EXERCISE BRIEF:
Every entry must reappear in your answer exactly as written, though its pictures must not.

Revision comparison data
********
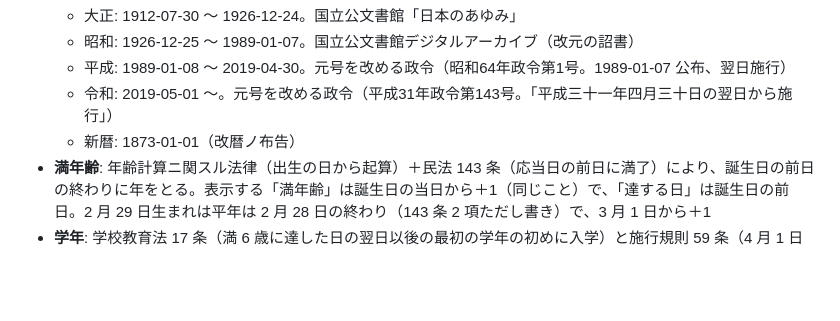
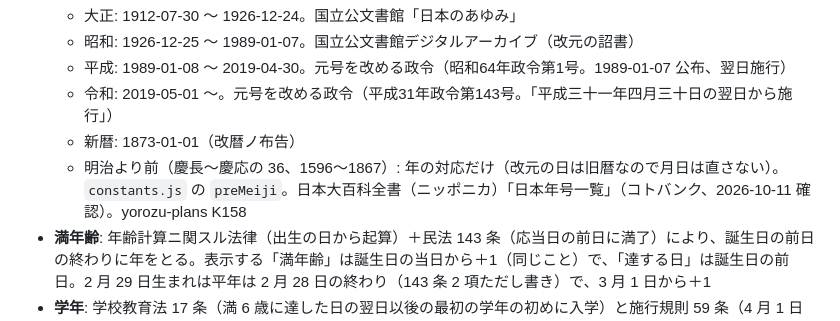
Before and after one commit to YouheiOonuki/gengo, a Markdown page: README.md, the part around the change. Drawn GitHub-style; blank space fills up the shorter version.

Commit message:
README: 明治より前の元号（K158）の出典と範囲
Co-Authored-By: Claude Opus 5.5 <noreply@anthropic.com>

```diff
--- a/README.md
+++ b/README.md
@@ -32,6 +32,7 @@ yorozu-craft のツールの1つです（共通ルールは [youheioonuki.github
   - 平成: 1989-01-08 〜 2019-04-30。元号を改める政令（昭和64年政令第1号。1989-01-07 公布、翌日施行）
   - 令和: 2019-05-01 〜。元号を改める政令（平成31年政令第143号。「平成三十一年四月三十日の翌日から施行」）
   - 新暦: 1873-01-01（改暦ノ布告）
+  - 明治より前（慶長〜慶応の 36、1596〜1867）: 年の対応だけ（改元の日は旧暦なので月日は直さない）。`constants.js` の `preMeiji`。日本大百科全書（ニッポニカ）「日本年号一覧」（コトバンク、2026-10-11 確認）。yorozu-plans K158
 - **満年齢**: 年齢計算ニ関スル法律（出生の日から起算）＋民法 143 条（応当日の前日に満了）により、誕生日の前日の終わりに年をとる。表示する「満年齢」は誕生日の当日から＋1（同じこと）で、「達する日」は誕生日の前日。2 月 29 日生まれは平年は 2 月 28 日の終わり（143 条 2 項ただし書き）で、3 月 1 日から＋1
 - **学年**: 学校教育法 17 条（満 6 歳に達した日の翌日以後の最初の学年の初めに入学）と施行規則 59 条（4 月 1 日始まり）。4 月 2 日〜翌 4 月 1 日生まれが同じ学年
 - **干支**: 1 月 1 日で切り替える一般的な数え方（立春で切り替える考え方もあることを使い方ページに書いた）
```
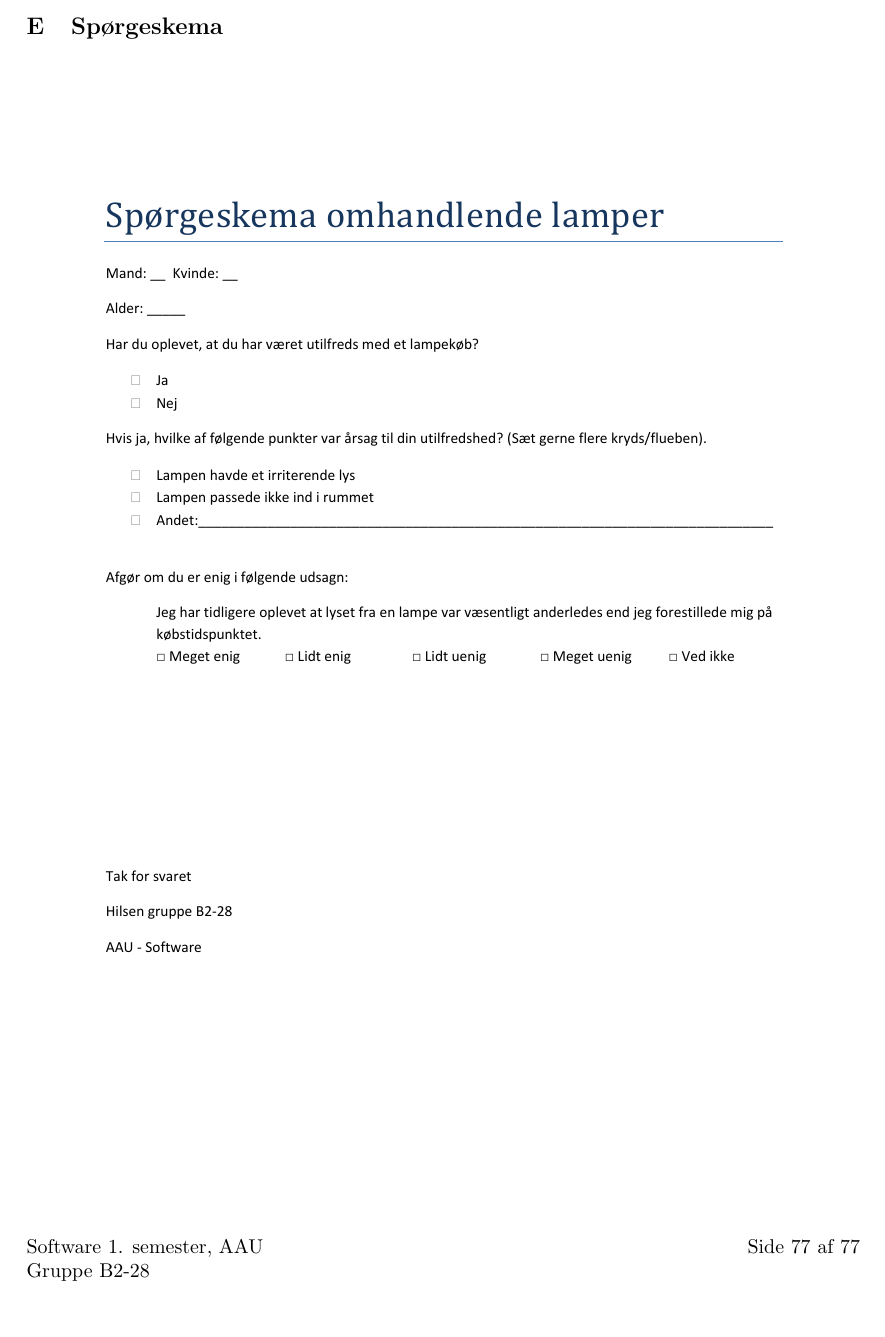
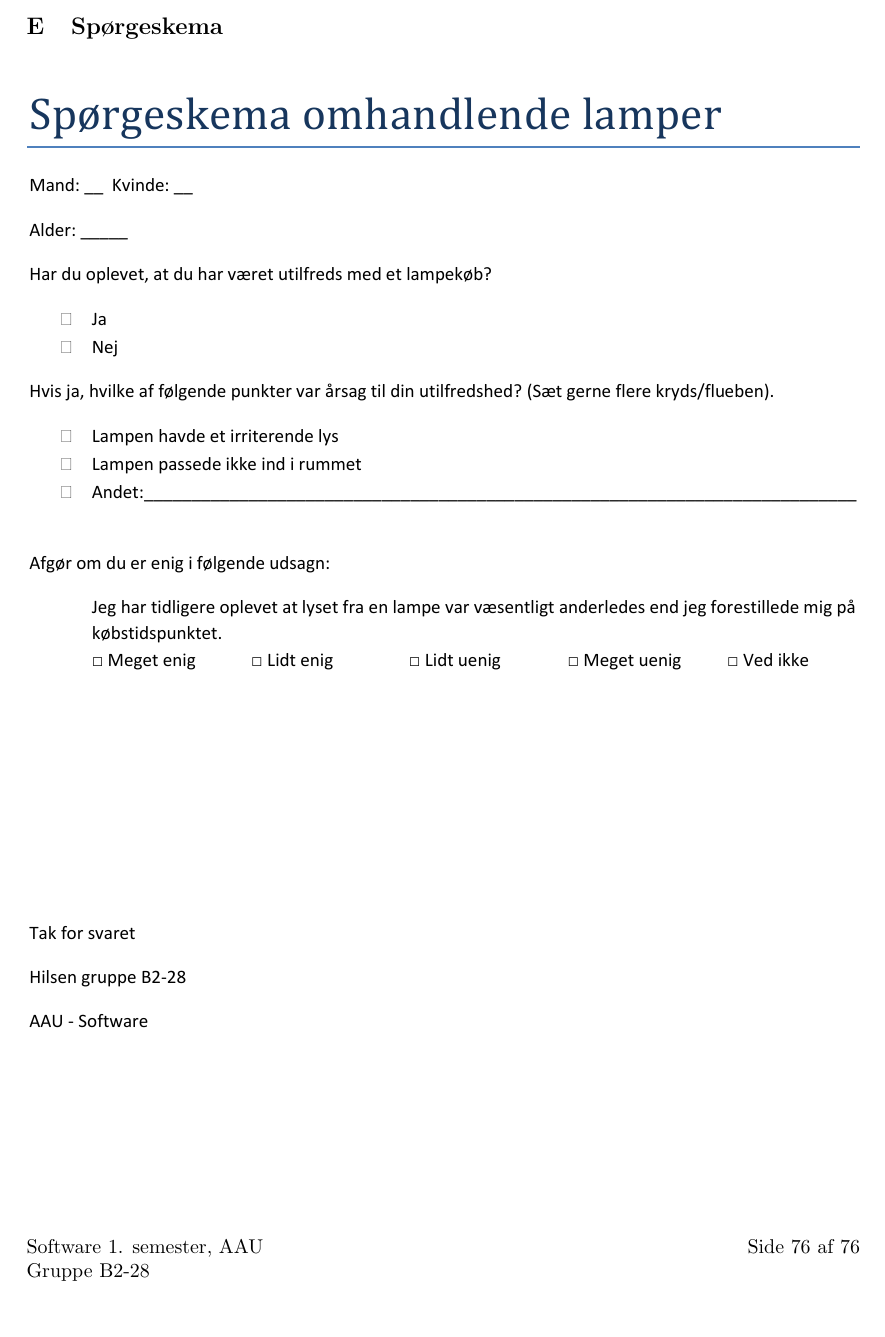
Before and after one commit to AAUSoftwareStudentGroup/P1-Raytracing, a LaTeX document (problem/main.tex, which reads problem/sections/bilag.tex): part of page 79 of 79 before the commit and part of page 78 of 78 after it, cut so that both start at the same text. Compiled offline with pdfLaTeX.

Commit message:
Beskære spørgeskema

```diff
--- a/problem/sections/bilag.tex
+++ b/problem/sections/bilag.tex
@@ -207,10 +207,9 @@ På vegne af\newline
 Gruppe B2-28\newline
 AAU, Software
 
-
 \subsection{Spørgeskema}
 \label{sec:skema}
 \begin{figure}[H]
   \centering
-  \includegraphics[width=\linewidth]{sporgeskema}
+  \includegraphics[trim=55 210 60 80,clip,width=\textwidth]{sporgeskema}
 \end{figure}
```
********
TASK RESPONSE:
Before and after one commit to YouheiOonuki/gengo, a Markdown page: README.md, the part around the change. Drawn GitHub-style; blank space fills up the shorter version.

Commit message:
README: 明治より前の元号（K158）の出典と範囲
Co-Authored-By: Claude Opus 5.5 <noreply@anthropic.com>

```diff
--- a/README.md
+++ b/README.md
@@ -32,6 +32,7 @@ yorozu-craft のツールの1つです（共通ルールは [youheioonuki.github
   - 平成: 1989-01-08 〜 2019-04-30。元号を改める政令（昭和64年政令第1号。1989-01-07 公布、翌日施行）
   - 令和: 2019-05-01 〜。元号を改める政令（平成31年政令第143号。「平成三十一年四月三十日の翌日から施行」）
   - 新暦: 1873-01-01（改暦ノ布告）
+  - 明治より前（慶長〜慶応の 36、1596〜1867）: 年の対応だけ（改元の日は旧暦なので月日は直さない）。`constants.js` の `preMeiji`。日本大百科全書（ニッポニカ）「日本年号一覧」（コトバンク、2026-10-11 確認）。yorozu-plans K158
 - **満年齢**: 年齢計算ニ関スル法律（出生の日から起算）＋民法 143 条（応当日の前日に満了）により、誕生日の前日の終わりに年をとる。表示する「満年齢」は誕生日の当日から＋1（同じこと）で、「達する日」は誕生日の前日。2 月 29 日生まれは平年は 2 月 28 日の終わり（143 条 2 項ただし書き）で、3 月 1 日から＋1
 - **学年**: 学校教育法 17 条（満 6 歳に達した日の翌日以後の最初の学年の初めに入学）と施行規則 59 条（4 月 1 日始まり）。4 月 2 日〜翌 4 月 1 日生まれが同じ学年
 - **干支**: 1 月 1 日で切り替える一般的な数え方（立春で切り替える考え方もあることを使い方ページに書いた）
```
Before and after one commit to AAUSoftwareStudentGroup/P1-Raytracing, a LaTeX document (problem/main.tex, which reads problem/sections/bilag.tex): part of page 79 of 79 before the commit and part of page 78 of 78 after it, cut so that both start at the same text. Compiled offline with pdfLaTeX.

Commit message:
Beskære spørgeskema

```diff
--- a/problem/sections/bilag.tex
+++ b/problem/sections/bilag.tex
@@ -207,10 +207,9 @@ På vegne af\newline
 Gruppe B2-28\newline
 AAU, Software
 
-
 \subsection{Spørgeskema}
 \label{sec:skema}
 \begin{figure}[H]
   \centering
-  \includegraphics[width=\linewidth]{sporgeskema}
+  \includegraphics[trim=55 210 60 80,clip,width=\textwidth]{sporgeskema}
 \end{figure}
```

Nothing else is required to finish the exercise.